  • Cells are constructed in a hexagon shape throughout the hive. In a natural hive the cells are various sizes, with foundation the size of cells is more standardized.
  • Comb is typically constructed in sheets. Each sheet starts as an arc attached at the top of the hive, and is built downward to the sides and bottom of the hive.
  • Comb may be attached to the walls and floor in some areas, although a bee space is typically left for movement of bees through the hive.

139. Is there a natural pattern to comb utilization in the nest? For example, where is brood reared and pollen stored? Where do they store honey? How do we take advantage of this natural organization in our management?
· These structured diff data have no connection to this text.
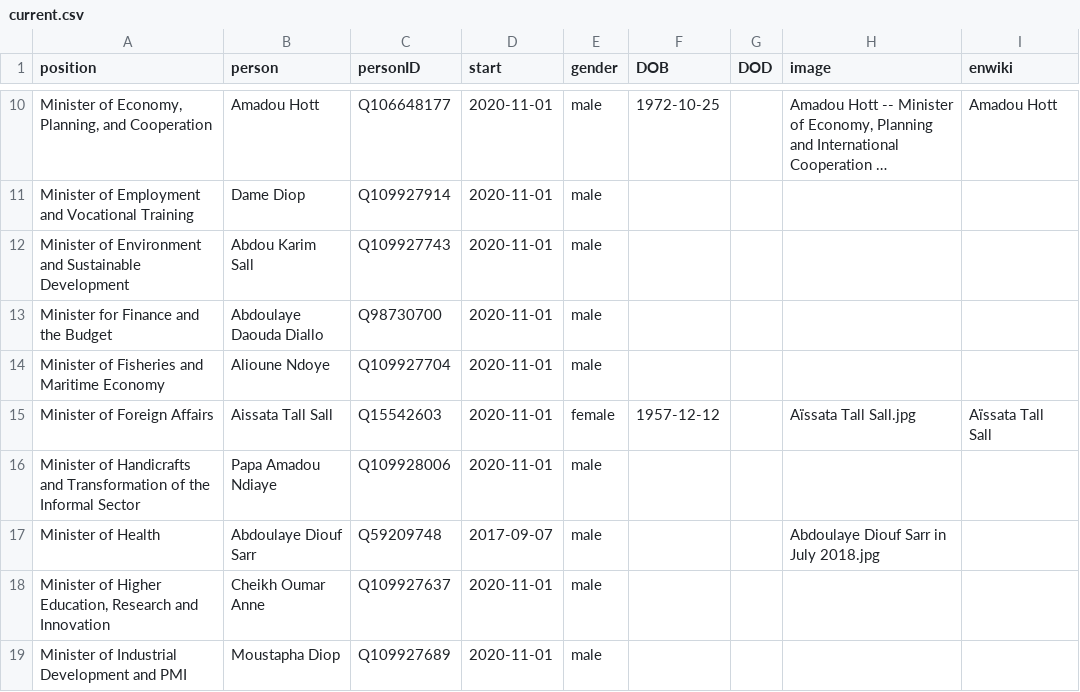
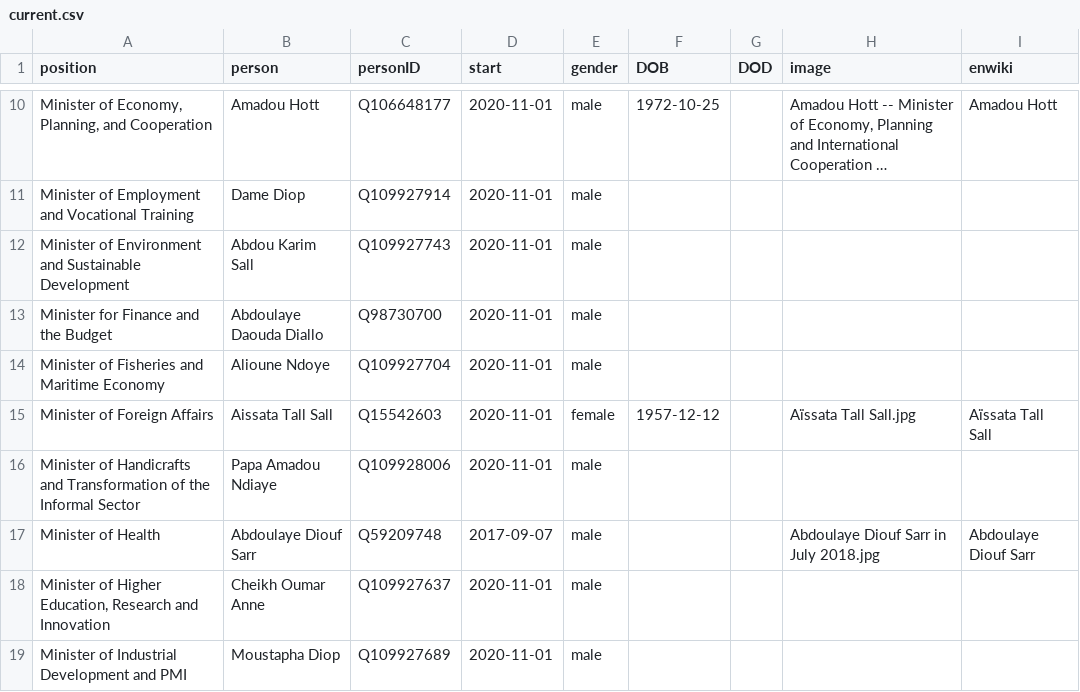
Before and after one commit to every-politician-scrapers/senegal-ministers, a CSV file: html/current.csv, drawn as a sheet; only a part is shown, gaps mark what is left out; long unchanged cells end in ….

```diff
--- a/html/current.csv
+++ b/html/current.csv
@@ -16,3 +16,3 @@ Minister of Foreign Affairs,Aissata Tall Sall,Q15542603,2020-11-01,female,1957-1
 Minister of Handicrafts and Transformation of the Informal Sector,Papa Amadou Ndiaye,Q109928006,2020-11-01,male,,,,
-Minister of Health,Abdoulaye Diouf Sarr,Q59209748,2017-09-07,male,,,Abdoulaye Diouf Sarr in July 2018.jpg,
+Minister of Health,Abdoulaye Diouf Sarr,Q59209748,2017-09-07,male,,,Abdoulaye Diouf Sarr in July 2018.jpg,Abdoulaye Diouf Sarr
 "Minister of Higher Education, Research and Innovation",Cheikh Oumar Anne,Q109927637,2020-11-01,male,,,,
```
Also changed, not shown: html/holders21.csv.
  • The brood is typically raised at the bottom of the nest, with the honey stored above and to the sides.
  • Pollen is stored near the brood area for easy access by nurse bees.
  • Beekeepers take advantage of this by placing supers on top of a box for a honey harvest, relying on the queen and brood to stay lower in the next.

Colony Life Cycle

140. What does a honey bee colony do in the winter? Spring? Summer?, Fall?

  • In the winter, a colony clusters to stay warm. The hive starts raising brood towards the end of winter to prepare for spring.
  • In the spring, the colony continues building. They gather nectar, pollen, and other resources to build up honey stores and prepare for winter. They raise drones. If a hive becomes sufficiently strong it will swarm to produce another hive (or multiple hives).
  • In the summer, the colony begins to ramp down production of worker bees. Nectar, pollen, and other resources continue to be collected as available. Swarming can occur during the summer.
  • In the fall, the colony prepares for winter. Storing honey above and around the brood nest, kicking out the drones, and ramping down to their winter cluster size.

141. How does a colony population change during the year?

  • The colony has the lowest population in winter, ramping up into spring, then ramping down into winter.
  • A summer colony can have as many as 80,000 bees, while a winter cluster may be as low as a few thousand bees.

142. When do colonies reproduce? How?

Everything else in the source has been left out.